In-terms of the bigger picture, if you thought the game was going to be more sophisticated and intellectual, there’s still nothing stopping you from pulling someone out of their vehicle and proceeding to smash pedestrians into gutters. This may or may not be a negative aspect. The game is naturally a free-roam game that lets you do as you please. This alone gives Watch_Dogs many hours of enjoyment outside of the 100 hours needed to 100% the game. Honestly, there’s a lot to do.
Watch_Dogs has its up and downs. The game was designed to put control into the player’s hands and it succeeded. I thought the concept was incredibly epic and it didn’t leave me with that “I wish I could do this” feeling I get from some games. The power to play the game how you want is also a bonus. Also, if you’re looking for a game with a ton of replay value, Watch_Dogs will definitely do it. While I figured Watch_Dogs would have been a more sophisticated version of GTA , it isn’t. It can be frenetic at times and sometimes, that’s all you need to have some fun.
RATING OUT OF 5 RATING DESCRIPTION 4.0 Graphics
Watch_Dogs has some pretty decent graphics but I felt like it was the un-finalized version of a Pixar flick. 5.0 Control
The game is completely defined by your control over everything. From the way you play down to how outcomes are made. 4.0 Music / Sound FX / Voice Acting
The game has good voice over work and actual character development. 4.5 Play Value
I feel most people will enjoy their one play through. However, if you’re in it for the long-haul, you’ll enjoy hours of fun with your inner kid, crashing cars into buildings, and causing chaos for no reason. There is definitely replay value. 4.5 Overall Rating – Must Buy
Not an average.

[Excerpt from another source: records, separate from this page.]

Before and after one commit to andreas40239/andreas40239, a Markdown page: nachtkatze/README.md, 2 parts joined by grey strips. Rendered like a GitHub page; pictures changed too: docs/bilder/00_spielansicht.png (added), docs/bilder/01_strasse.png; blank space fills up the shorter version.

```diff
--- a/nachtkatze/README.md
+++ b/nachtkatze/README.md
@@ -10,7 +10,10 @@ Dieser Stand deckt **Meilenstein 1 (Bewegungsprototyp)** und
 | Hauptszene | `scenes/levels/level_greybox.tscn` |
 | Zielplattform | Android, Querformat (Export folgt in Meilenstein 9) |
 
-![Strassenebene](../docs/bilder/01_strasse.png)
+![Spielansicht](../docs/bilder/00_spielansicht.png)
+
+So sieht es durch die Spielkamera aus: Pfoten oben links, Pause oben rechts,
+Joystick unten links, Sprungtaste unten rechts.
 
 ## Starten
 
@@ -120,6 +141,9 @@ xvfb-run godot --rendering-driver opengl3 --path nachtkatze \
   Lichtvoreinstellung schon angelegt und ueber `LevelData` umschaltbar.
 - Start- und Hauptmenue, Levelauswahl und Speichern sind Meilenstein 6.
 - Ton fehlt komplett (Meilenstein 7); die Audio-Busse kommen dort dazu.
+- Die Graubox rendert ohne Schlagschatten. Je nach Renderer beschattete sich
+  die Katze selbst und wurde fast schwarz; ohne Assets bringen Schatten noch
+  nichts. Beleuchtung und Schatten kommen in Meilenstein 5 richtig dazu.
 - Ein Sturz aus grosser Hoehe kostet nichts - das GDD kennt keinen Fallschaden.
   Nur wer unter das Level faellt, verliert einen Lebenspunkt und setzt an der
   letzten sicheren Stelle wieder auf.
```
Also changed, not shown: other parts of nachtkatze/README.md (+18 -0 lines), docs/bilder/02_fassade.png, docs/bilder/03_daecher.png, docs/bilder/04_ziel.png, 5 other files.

See Rating legend below for a final score breakdown.
|Review Rating Legend
|0.1 – 1.9 = Avoid
|2.5 – 2.9 = Average
|3.5 – 3.9 = Good
|4.5 – 4.9 = Must Buy
|2.0 – 2.4 = Poor
|3.0 – 3.4 = Fair
|4.0 – 4.4 = Great
|5.0 = The Best